**The data**
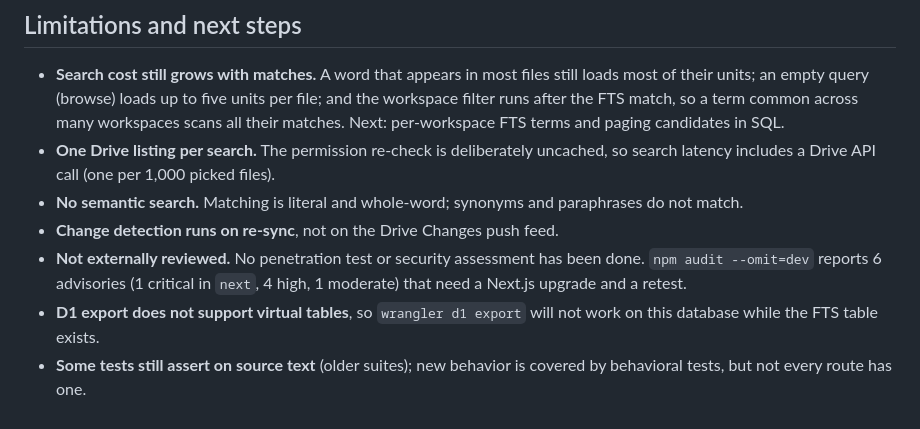
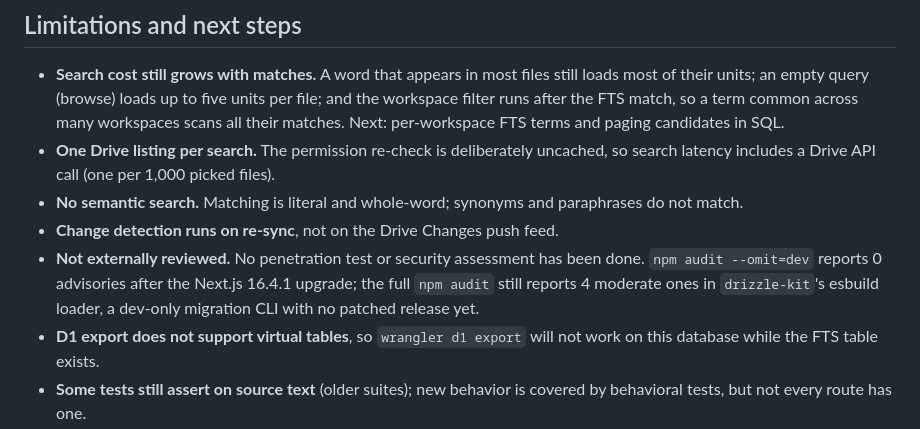
Before and after one commit to jeheonlee11-create/find-anything, a Markdown page: README.md, the part around the change. GitHub-like rendering.

Commit message:
Update the README's audit status after the dependency upgrades
Co-Authored-By: Claude Opus 5.5 <noreply@anthropic.com>

```diff
--- a/README.md
+++ b/README.md
@@ -56,7 +56,7 @@ More detail: [docs/architecture.md](docs/architecture.md), [docs/api.md](docs/ap
 - **One Drive listing per search.** The permission re-check is deliberately uncached, so search latency includes a Drive API call (one per 1,000 picked files).
 - **No semantic search.** Matching is literal and whole-word; synonyms and paraphrases do not match.
 - **Change detection runs on re-sync**, not on the Drive Changes push feed.
-- **Not externally reviewed.** No penetration test or security assessment has been done. `npm audit --omit=dev` reports 6 advisories (1 critical in `next`, 4 high, 1 moderate) that need a Next.js upgrade and a retest.
+- **Not externally reviewed.** No penetration test or security assessment has been done. `npm audit --omit=dev` reports 0 advisories after the Next.js 16.4.1 upgrade; the full `npm audit` still reports 4 moderate ones in `drizzle-kit`'s esbuild loader, a dev-only migration CLI with no patched release yet.
 - **D1 export does not support virtual tables**, so `wrangler d1 export` will not work on this database while the FTS table exists.
 - **Some tests still assert on source text** (older suites); new behavior is covered by behavioral tests, but not every route has one.
 
```
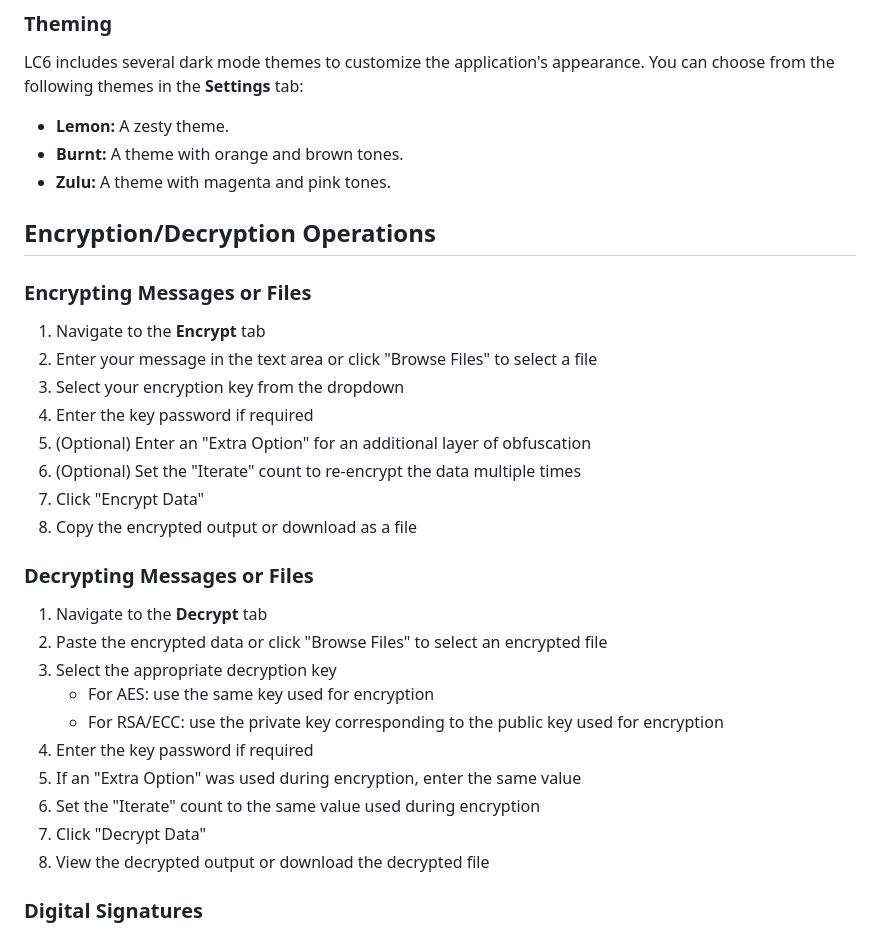
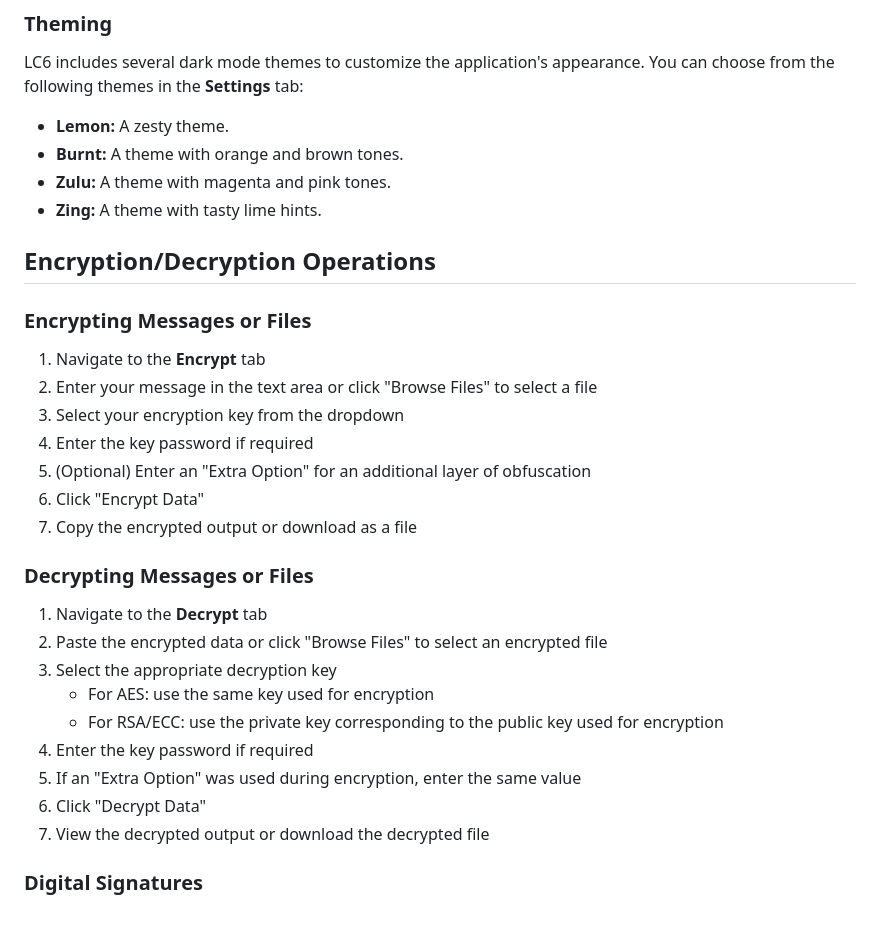
Before and after one commit to elkmire/Lemonade, a Markdown page: README.md, the part around the change. Drawn GitHub-style.

Commit message:
Simplify encryption/decryption instructions
Removed optional steps for setting iterate count in encryption and decryption operations to simplify instructions.

```diff
--- a/README.md
+++ b/README.md
@@ -102,6 +102,7 @@ LC6 includes several dark mode themes to customize the application's appearance.
 - **Lemon:** A zesty theme.
 - **Burnt:** A theme with orange and brown tones.
 - **Zulu:** A theme with magenta and pink tones.
+- **Zing:** A theme with tasty lime hints.
 
 ## Encryption/Decryption Operations
 
@@ -112,9 +113,8 @@ LC6 includes several dark mode themes to customize the application's appearance.
 3. Select your encryption key from the dropdown
 4. Enter the key password if required
 5. (Optional) Enter an "Extra Option" for an additional layer of obfuscation
-6. (Optional) Set the "Iterate" count to re-encrypt the data multiple times
-7. Click "Encrypt Data"
-8. Copy the encrypted output or download as a file
+6. Click "Encrypt Data"
+7. Copy the encrypted output or download as a file
 
 ### Decrypting Messages or Files
 
@@ -125,9 +125,8 @@ LC6 includes several dark mode themes to customize the application's appearance.
    - For RSA/ECC: use the private key corresponding to the public key used for encryption
 4. Enter the key password if required
 5. If an "Extra Option" was used during encryption, enter the same value
-6. Set the "Iterate" count to the same value used during encryption
-7. Click "Decrypt Data"
-8. View the decrypted output or download the decrypted file
+6. Click "Decrypt Data"
+7. View the decrypted output or download the decrypted file
 
 ### Digital Signatures
 
```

**What to produce**
The records must be restated word for word, apart from any images.

**Response below**
Before and after one commit to jeheonlee11-create/find-anything, a Markdown page: README.md, the part around the change. GitHub-like rendering.

Commit message:
Update the README's audit status after the dependency upgrades
Co-Authored-By: Claude Opus 5.5 <noreply@anthropic.com>

```diff
--- a/README.md
+++ b/README.md
@@ -56,7 +56,7 @@ More detail: [docs/architecture.md](docs/architecture.md), [docs/api.md](docs/ap
 - **One Drive listing per search.** The permission re-check is deliberately uncached, so search latency includes a Drive API call (one per 1,000 picked files).
 - **No semantic search.** Matching is literal and whole-word; synonyms and paraphrases do not match.
 - **Change detection runs on re-sync**, not on the Drive Changes push feed.
-- **Not externally reviewed.** No penetration test or security assessment has been done. `npm audit --omit=dev` reports 6 advisories (1 critical in `next`, 4 high, 1 moderate) that need a Next.js upgrade and a retest.
+- **Not externally reviewed.** No penetration test or security assessment has been done. `npm audit --omit=dev` reports 0 advisories after the Next.js 16.4.1 upgrade; the full `npm audit` still reports 4 moderate ones in `drizzle-kit`'s esbuild loader, a dev-only migration CLI with no patched release yet.
 - **D1 export does not support virtual tables**, so `wrangler d1 export` will not work on this database while the FTS table exists.
 - **Some tests still assert on source text** (older suites); new behavior is covered by behavioral tests, but not every route has one.
 
```
Before and after one commit to elkmire/Lemonade, a Markdown page: README.md, the part around the change. Drawn GitHub-style.

Commit message:
Simplify encryption/decryption instructions
Removed optional steps for setting iterate count in encryption and decryption operations to simplify instructions.

```diff
--- a/README.md
+++ b/README.md
@@ -102,6 +102,7 @@ LC6 includes several dark mode themes to customize the application's appearance.
 - **Lemon:** A zesty theme.
 - **Burnt:** A theme with orange and brown tones.
 - **Zulu:** A theme with magenta and pink tones.
+- **Zing:** A theme with tasty lime hints.
 
 ## Encryption/Decryption Operations
 
@@ -112,9 +113,8 @@ LC6 includes several dark mode themes to customize the application's appearance.
 3. Select your encryption key from the dropdown
 4. Enter the key password if required
 5. (Optional) Enter an "Extra Option" for an additional layer of obfuscation
-6. (Optional) Set the "Iterate" count to re-encrypt the data multiple times
-7. Click "Encrypt Data"
-8. Copy the encrypted output or download as a file
+6. Click "Encrypt Data"
+7. Copy the encrypted output or download as a file
 
 ### Decrypting Messages or Files
 
@@ -125,9 +125,8 @@ LC6 includes several dark mode themes to customize the application's appearance.
    - For RSA/ECC: use the private key corresponding to the public key used for encryption
 4. Enter the key password if required
 5. If an "Extra Option" was used during encryption, enter the same value
-6. Set the "Iterate" count to the same value used during encryption
-7. Click "Decrypt Data"
-8. View the decrypted output or download the decrypted file
+6. Click "Decrypt Data"
+7. View the decrypted output or download the decrypted file
 
 ### Digital Signatures
 
```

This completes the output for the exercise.